#### Assigned task
The answer must restate the records below word for word.

Records contained in a dataset

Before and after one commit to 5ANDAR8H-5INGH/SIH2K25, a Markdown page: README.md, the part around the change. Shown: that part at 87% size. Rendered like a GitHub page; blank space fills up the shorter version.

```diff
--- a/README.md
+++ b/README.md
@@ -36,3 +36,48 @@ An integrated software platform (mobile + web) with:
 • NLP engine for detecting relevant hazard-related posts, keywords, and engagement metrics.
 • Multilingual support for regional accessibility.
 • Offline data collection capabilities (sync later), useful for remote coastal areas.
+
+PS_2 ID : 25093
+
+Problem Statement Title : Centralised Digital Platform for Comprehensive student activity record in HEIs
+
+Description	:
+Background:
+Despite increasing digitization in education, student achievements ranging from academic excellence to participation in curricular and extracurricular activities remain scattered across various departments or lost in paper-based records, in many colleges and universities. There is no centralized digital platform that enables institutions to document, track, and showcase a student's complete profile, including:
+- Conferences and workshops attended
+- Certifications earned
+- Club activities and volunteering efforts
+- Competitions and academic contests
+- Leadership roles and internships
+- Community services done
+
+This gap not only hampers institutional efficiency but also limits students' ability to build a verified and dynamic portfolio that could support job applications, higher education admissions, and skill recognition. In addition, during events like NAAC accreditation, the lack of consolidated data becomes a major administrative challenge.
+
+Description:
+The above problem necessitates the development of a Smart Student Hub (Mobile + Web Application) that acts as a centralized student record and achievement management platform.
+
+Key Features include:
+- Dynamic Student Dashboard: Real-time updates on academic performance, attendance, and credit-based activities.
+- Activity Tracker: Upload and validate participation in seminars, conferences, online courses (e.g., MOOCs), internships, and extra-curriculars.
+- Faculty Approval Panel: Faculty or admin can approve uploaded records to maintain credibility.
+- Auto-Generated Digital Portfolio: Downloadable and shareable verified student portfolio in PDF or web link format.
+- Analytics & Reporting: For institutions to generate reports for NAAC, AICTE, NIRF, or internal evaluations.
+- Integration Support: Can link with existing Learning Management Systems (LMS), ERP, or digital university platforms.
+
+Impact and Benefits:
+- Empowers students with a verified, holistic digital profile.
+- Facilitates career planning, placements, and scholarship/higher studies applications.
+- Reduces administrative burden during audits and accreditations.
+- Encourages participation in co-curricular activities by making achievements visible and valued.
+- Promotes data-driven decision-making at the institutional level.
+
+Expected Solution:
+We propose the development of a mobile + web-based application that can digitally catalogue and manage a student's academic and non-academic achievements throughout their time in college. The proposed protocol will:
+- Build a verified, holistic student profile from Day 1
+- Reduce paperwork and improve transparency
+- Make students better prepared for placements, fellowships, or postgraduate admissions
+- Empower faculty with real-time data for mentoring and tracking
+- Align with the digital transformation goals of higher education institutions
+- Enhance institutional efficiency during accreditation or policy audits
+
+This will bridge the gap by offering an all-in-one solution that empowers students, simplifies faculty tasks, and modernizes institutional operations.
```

#### Exercise solution
Before and after one commit to 5ANDAR8H-5INGH/SIH2K25, a Markdown page: README.md, the part around the change. Shown: that part at 87% size. Rendered like a GitHub page; blank space fills up the shorter version.

```diff
--- a/README.md
+++ b/README.md
@@ -36,3 +36,48 @@ An integrated software platform (mobile + web) with:
 • NLP engine for detecting relevant hazard-related posts, keywords, and engagement metrics.
 • Multilingual support for regional accessibility.
 • Offline data collection capabilities (sync later), useful for remote coastal areas.
+
+PS_2 ID : 25093
+
+Problem Statement Title : Centralised Digital Platform for Comprehensive student activity record in HEIs
+
+Description	:
+Background:
+Despite increasing digitization in education, student achievements ranging from academic excellence to participation in curricular and extracurricular activities remain scattered across various departments or lost in paper-based records, in many colleges and universities. There is no centralized digital platform that enables institutions to document, track, and showcase a student's complete profile, including:
+- Conferences and workshops attended
+- Certifications earned
+- Club activities and volunteering efforts
+- Competitions and academic contests
+- Leadership roles and internships
+- Community services done
+
+This gap not only hampers institutional efficiency but also limits students' ability to build a verified and dynamic portfolio that could support job applications, higher education admissions, and skill recognition. In addition, during events like NAAC accreditation, the lack of consolidated data becomes a major administrative challenge.
+
+Description:
+The above problem necessitates the development of a Smart Student Hub (Mobile + Web Application) that acts as a centralized student record and achievement management platform.
+
+Key Features include:
+- Dynamic Student Dashboard: Real-time updates on academic performance, attendance, and credit-based activities.
+- Activity Tracker: Upload and validate participation in seminars, conferences, online courses (e.g., MOOCs), internships, and extra-curriculars.
+- Faculty Approval Panel: Faculty or admin can approve uploaded records to maintain credibility.
+- Auto-Generated Digital Portfolio: Downloadable and shareable verified student portfolio in PDF or web link format.
+- Analytics & Reporting: For institutions to generate reports for NAAC, AICTE, NIRF, or internal evaluations.
+- Integration Support: Can link with existing Learning Management Systems (LMS), ERP, or digital university platforms.
+
+Impact and Benefits:
+- Empowers students with a verified, holistic digital profile.
+- Facilitates career planning, placements, and scholarship/higher studies applications.
+- Reduces administrative burden during audits and accreditations.
+- Encourages participation in co-curricular activities by making achievements visible and valued.
+- Promotes data-driven decision-making at the institutional level.
+
+Expected Solution:
+We propose the development of a mobile + web-based application that can digitally catalogue and manage a student's academic and non-academic achievements throughout their time in college. The proposed protocol will:
+- Build a verified, holistic student profile from Day 1
+- Reduce paperwork and improve transparency
+- Make students better prepared for placements, fellowships, or postgraduate admissions
+- Empower faculty with real-time data for mentoring and tracking
+- Align with the digital transformation goals of higher education institutions
+- Enhance institutional efficiency during accreditation or policy audits
+
+This will bridge the gap by offering an all-in-one solution that empowers students, simplifies faculty tasks, and modernizes institutional operations.
```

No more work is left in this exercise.